Trevor Bayliss' appointment as coach was partly down to his achievements in leading Sri Lanka to the finals of the World Cup and World Twenty20, and England have since beaten New Zealand and pushed world champions Australia close in 50-over series.
But Strauss says further improvement is needed, and with three ICC one-day trophies up for grabs before the end of 2019 - two of them on home soil - the former captain is prepared to take radical action.
His proposals include: limiting the core of players regularly used in all forms; sending more players to foreign franchise competitions; and even pulling players out of Test matches where necessary.
"I think it's almost inevitable if we are going to prioritise one-day cricket," Strauss said when asked about the last of those. "We've got to look at the next four years and ask at what times are we prioritising one-day cricket and at what times are we prioritising Tests.
"No one is interested in our Test side going on a slide - it's really important we get to No 1 in the world and really important we win Ashes series.
"But there'll be times in between that it's even more important that we're really focused on our white-ball cricket - getting our best side on the park and making sure they're preparing for the big events, the ICC Champions Trophy in 2017 and the World Cup in 2019.
"At times that has to have priority otherwise everyone - the players themselves and the game as a whole - will still see Test cricket as being the only thing we're interested in."
David Willey was last month given permission to skip this winter's England Lions tour and sign for Big Bash side Perth Scorchers, a decision Strauss cites as example of a shift in ECB policy.

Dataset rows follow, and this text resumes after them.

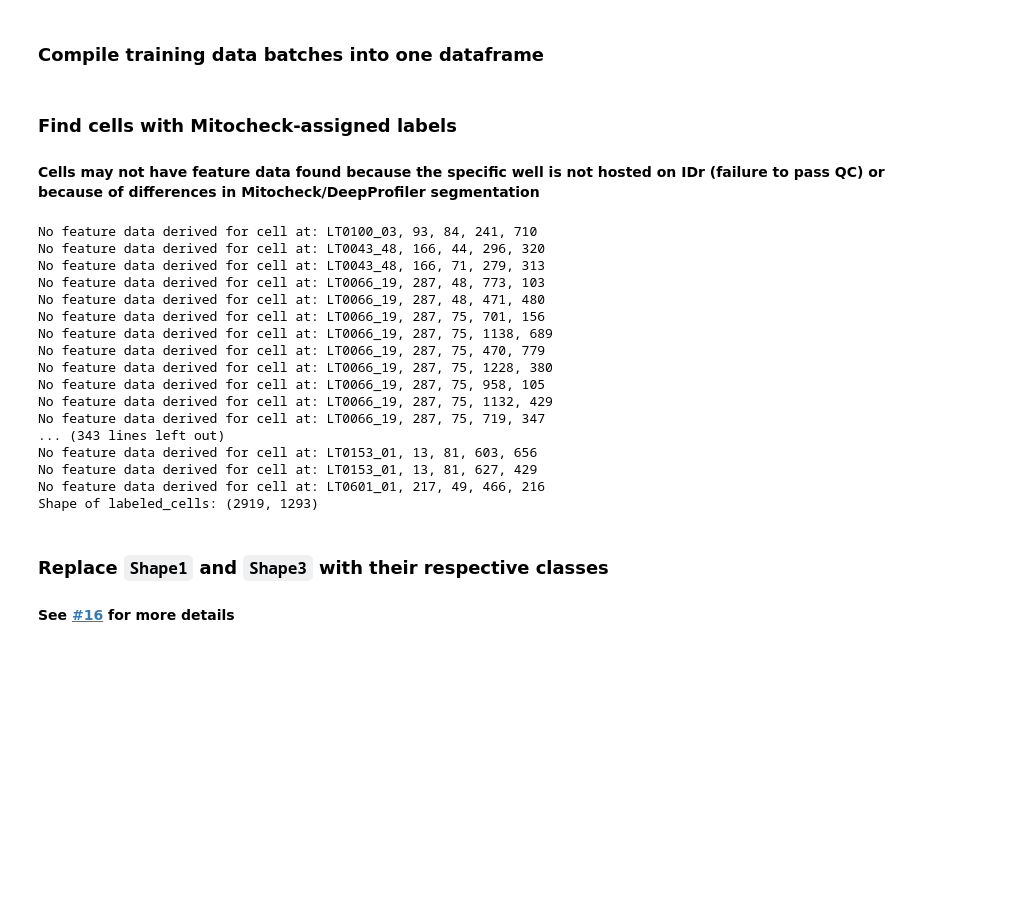
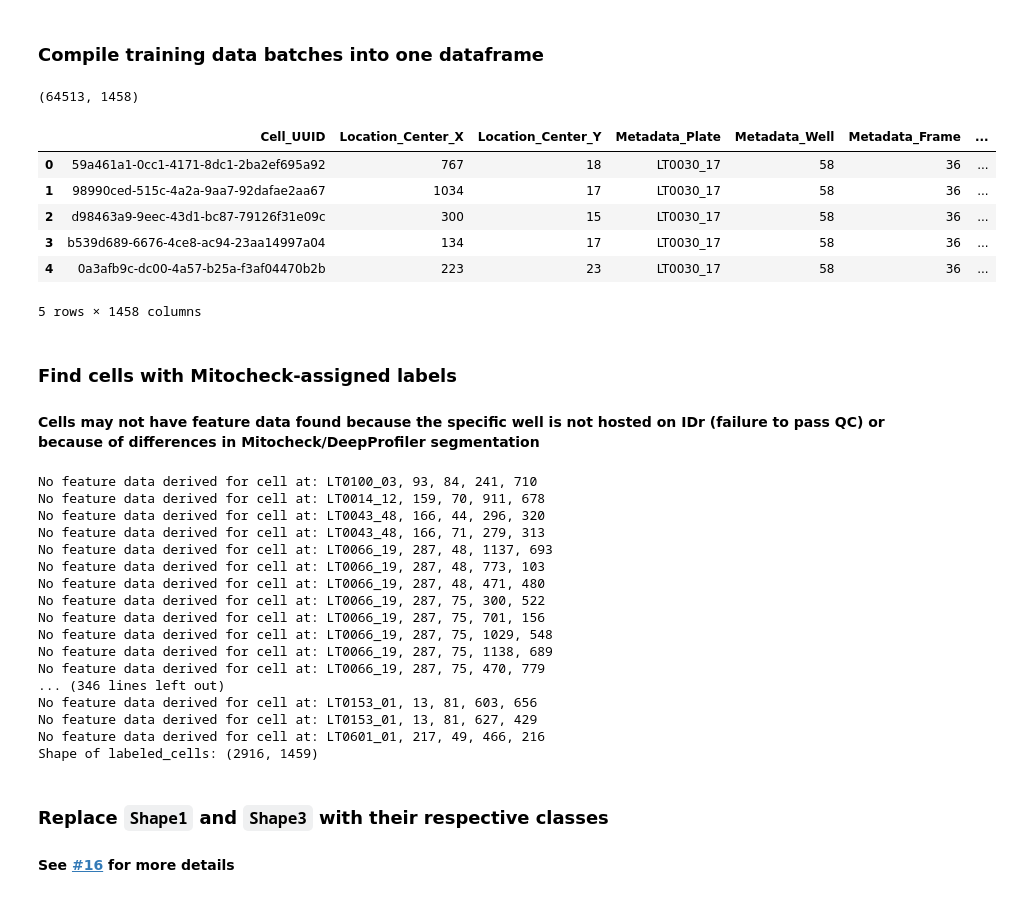
Before and after one commit to WayScience/mitocheck_data, a Jupyter notebook: 2.format_training_data/training_data.ipynb, the cells around one changed output. Saved outputs shown, nothing was run; the diff lists cells and outputs as text; code cells hidden in the pictures; blank space fills up the shorter version.

```diff
--- a/2.format_training_data/training_data.ipynb
+++ b/2.format_training_data/training_data.ipynb
@@ -12,9 +12,19 @@ from training_data_utils import get_labeled_cells
 # %% [markdown]
 ### Compile training data batches into one dataframe
 # %%
-training_data_features_path = pathlib.Path("../1.idr_streams/extracted_features/training_data")
+training_data_features_path = pathlib.Path("../1.idr_streams/extracted_features/training_data/merged_features/")
 training_data = compile_mitocheck_batch_data(training_data_features_path)
-#training_data
+print(training_data.shape)
+training_data.head()
+# %% [output]
+(64513, 1458)
+|  | Cell_UUID | Location_Center_X | Location_Center_Y | Metadata_Plate | Metadata_Well | Metadata_Frame | ... |
+| 0 | 59a461a1-0cc1-4171-8dc1-2ba2ef695a92 | 767 | 18 | LT0030_17 | 58 | 36 | ... |
+| 1 | 98990ced-515c-4a2a-9aa7-92dafae2aa67 | 1034 | 17 | LT0030_17 | 58 | 36 | ... |
+| 2 | d98463a9-9eec-43d1-bc87-79126f31e09c | 300 | 15 | LT0030_17 | 58 | 36 | ... |
+| 3 | b539d689-6676-4ce8-ac94-23aa14997a04 | 134 | 17 | LT0030_17 | 58 | 36 | ... |
+| 4 | 0a3afb9c-dc00-4a57-b25a-f3af04470b2b | 223 | 23 | LT0030_17 | 58 | 36 | ... |
+5 rows × 1458 columns
 # %% [markdown]
 ### Find cells with Mitocheck-assigned labels
 
@@ -22,26 +32,26 @@ training_data = compile_mitocheck_batch_data(training_data_features_path)
 # %%
 features_samples_path = pathlib.Path("../mitocheck_metadata/features.samples.txt")
 
-labeled_cells = get_labeled_cells(training_data, features_samples_path)
+labeled_cells = get_labeled_cells(training_data, features_samples_path, "DP__Object_Outline")
 print(f"Shape of labeled_cells: {labeled_cells.shape}")
 # %% [output]
 No feature data derived for cell at: LT0100_03, 93, 84, 241, 710
+No feature data derived for cell at: LT0014_12, 159, 70, 911, 678
 No feature data derived for cell at: LT0043_48, 166, 44, 296, 320
 No feature data derived for cell at: LT0043_48, 166, 71, 279, 313
+No feature data derived for cell at: LT0066_19, 287, 48, 1137, 693
 No feature data derived for cell at: LT0066_19, 287, 48, 773, 103
 No feature data derived for cell at: LT0066_19, 287, 48, 471, 480
+No feature data derived for cell at: LT0066_19, 287, 75, 300, 522
 No feature data derived for cell at: LT0066_19, 287, 75, 701, 156
+No feature data derived for cell at: LT0066_19, 287, 75, 1029, 548
 No feature data derived for cell at: LT0066_19, 287, 75, 1138, 689
 No feature data derived for cell at: LT0066_19, 287, 75, 470, 779
-No feature data derived for cell at: LT0066_19, 287, 75, 1228, 380
-No feature data derived for cell at: LT0066_19, 287, 75, 958, 105
-No feature data derived for cell at: LT0066_19, 287, 75, 1132, 429
-No feature data derived for cell at: LT0066_19, 287, 75, 719, 347
-... (343 lines left out)
+... (346 lines left out)
 No feature data derived for cell at: LT0153_01, 13, 81, 603, 656
 No feature data derived for cell at: LT0153_01, 13, 81, 627, 429
 No feature data derived for cell at: LT0601_01, 217, 49, 466, 216
-Shape of labeled_cells: (2919, 1293)
+Shape of labeled_cells: (2916, 1459)
 # %% [markdown]
 ### Replace `Shape1` and `Shape3` with their respective classes
 #### See [#16](https://github.com/WayScience/mitocheck_data/issues/16) for more details
```
Also changed, not shown: parts of 1 cell of this notebook, 3 other files.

Strauss concedes that the big Twenty20 tournaments around the world are "challenging players to think about different ways to play the game", but England's home Test schedule has in the past clashed with the biggest of them, the Indian Premier League.
The key to more Englishmen gaining experience in the IPL and elsewhere, he believes, is drawing a clearer line between Test and one-day players.
"We're always going to have our best three or four players playing both forms of the game," he said, "but if we can have more specialists that gives us much more flexibility to do different things.
"More separation, especially in the short term, is inevitable and has to happen."